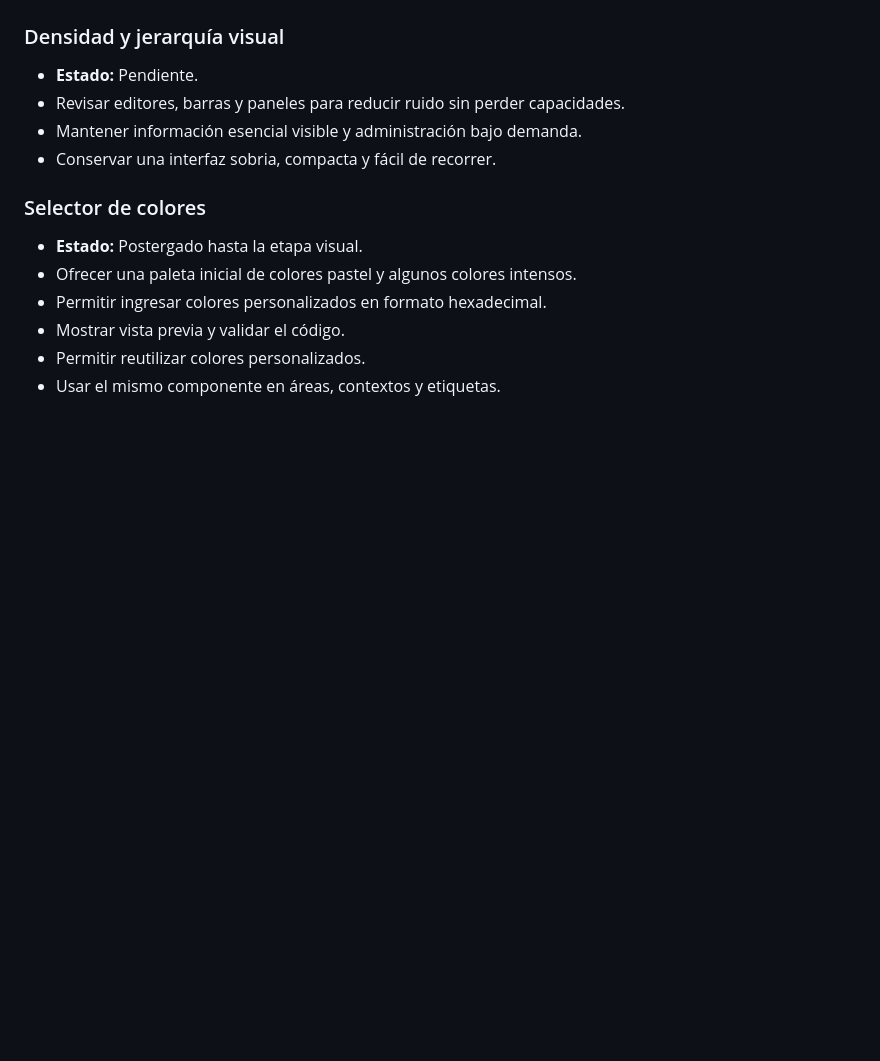
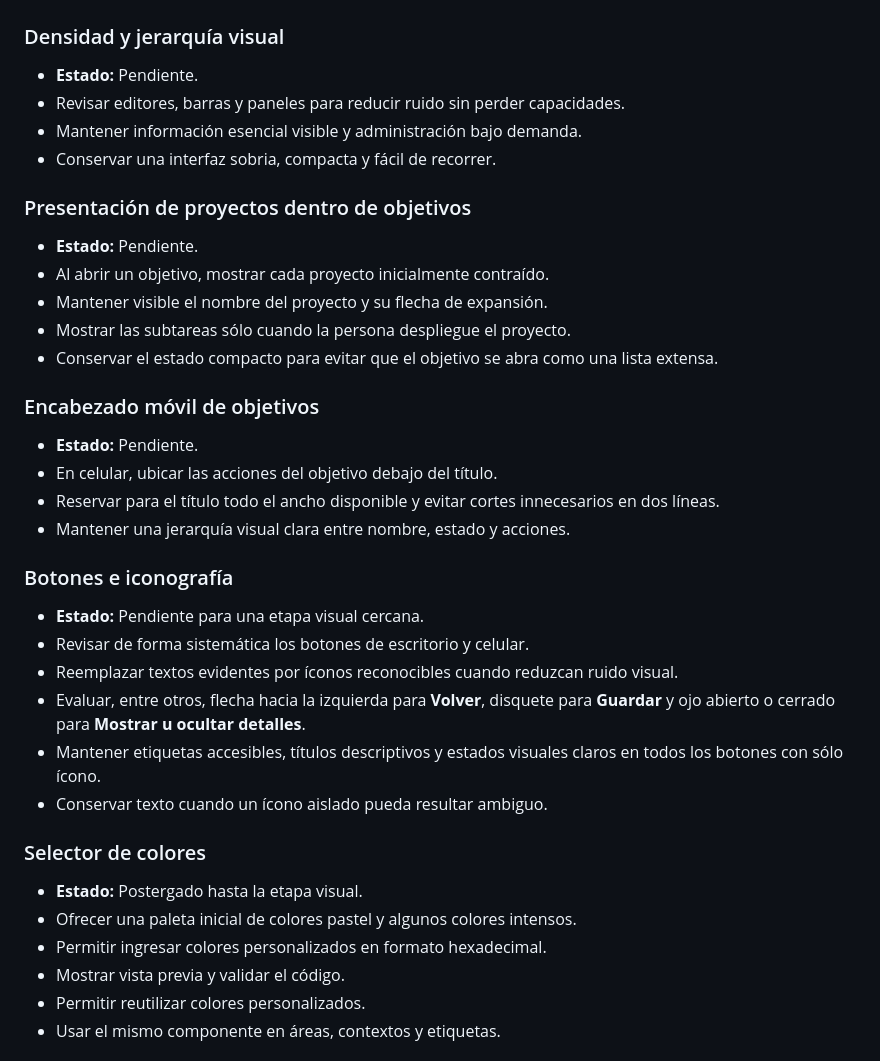
Before and after one commit to leonardotor-lm/Task-Engine-V2, a Markdown page: docs/roadmap/PENDIENTES.md, the part around the change. Rendered like a GitHub page; blank space fills up the shorter version.

Commit message:
Record objective UI improvements

```diff
--- a/docs/roadmap/PENDIENTES.md
+++ b/docs/roadmap/PENDIENTES.md
@@ -41,6 +41,30 @@ Debe actualizarse en la misma PR que complete, descarte o reprograme un punto.
 - Revisar editores, barras y paneles para reducir ruido sin perder capacidades.
 - Mantener información esencial visible y administración bajo demanda.
 - Conservar una interfaz sobria, compacta y fácil de recorrer.
+
+### Presentación de proyectos dentro de objetivos
+
+- **Estado:** Pendiente.
+- Al abrir un objetivo, mostrar cada proyecto inicialmente contraído.
+- Mantener visible el nombre del proyecto y su flecha de expansión.
+- Mostrar las subtareas sólo cuando la persona despliegue el proyecto.
+- Conservar el estado compacto para evitar que el objetivo se abra como una lista extensa.
+
+### Encabezado móvil de objetivos
+
+- **Estado:** Pendiente.
+- En celular, ubicar las acciones del objetivo debajo del título.
+- Reservar para el título todo el ancho disponible y evitar cortes innecesarios en dos líneas.
+- Mantener una jerarquía visual clara entre nombre, estado y acciones.
+
+### Botones e iconografía
+
+- **Estado:** Pendiente para una etapa visual cercana.
+- Revisar de forma sistemática los botones de escritorio y celular.
+- Reemplazar textos evidentes por íconos reconocibles cuando reduzcan ruido visual.
+- Evaluar, entre otros, flecha hacia la izquierda para **Volver**, disquete para **Guardar** y ojo abierto o cerrado para **Mostrar u ocultar detalles**.
+- Mantener etiquetas accesibles, títulos descriptivos y estados visuales claros en todos los botones con sólo ícono.
+- Conservar texto cuando un ícono aislado pueda resultar ambiguo.
 
 ### Selector de colores
 
```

────────────────────

- _TASK GOAL_
What is needed is an exact repeat of every entry above, with the pictures left out.

- _TASK OUTPUT_
Before and after one commit to leonardotor-lm/Task-Engine-V2, a Markdown page: docs/roadmap/PENDIENTES.md, the part around the change. Rendered like a GitHub page; blank space fills up the shorter version.

Commit message:
Record objective UI improvements

```diff
--- a/docs/roadmap/PENDIENTES.md
+++ b/docs/roadmap/PENDIENTES.md
@@ -41,6 +41,30 @@ Debe actualizarse en la misma PR que complete, descarte o reprograme un punto.
 - Revisar editores, barras y paneles para reducir ruido sin perder capacidades.
 - Mantener información esencial visible y administración bajo demanda.
 - Conservar una interfaz sobria, compacta y fácil de recorrer.
+
+### Presentación de proyectos dentro de objetivos
+
+- **Estado:** Pendiente.
+- Al abrir un objetivo, mostrar cada proyecto inicialmente contraído.
+- Mantener visible el nombre del proyecto y su flecha de expansión.
+- Mostrar las subtareas sólo cuando la persona despliegue el proyecto.
+- Conservar el estado compacto para evitar que el objetivo se abra como una lista extensa.
+
+### Encabezado móvil de objetivos
+
+- **Estado:** Pendiente.
+- En celular, ubicar las acciones del objetivo debajo del título.
+- Reservar para el título todo el ancho disponible y evitar cortes innecesarios en dos líneas.
+- Mantener una jerarquía visual clara entre nombre, estado y acciones.
+
+### Botones e iconografía
+
+- **Estado:** Pendiente para una etapa visual cercana.
+- Revisar de forma sistemática los botones de escritorio y celular.
+- Reemplazar textos evidentes por íconos reconocibles cuando reduzcan ruido visual.
+- Evaluar, entre otros, flecha hacia la izquierda para **Volver**, disquete para **Guardar** y ojo abierto o cerrado para **Mostrar u ocultar detalles**.
+- Mantener etiquetas accesibles, títulos descriptivos y estados visuales claros en todos los botones con sólo ícono.
+- Conservar texto cuando un ícono aislado pueda resultar ambiguo.
 
 ### Selector de colores
 
```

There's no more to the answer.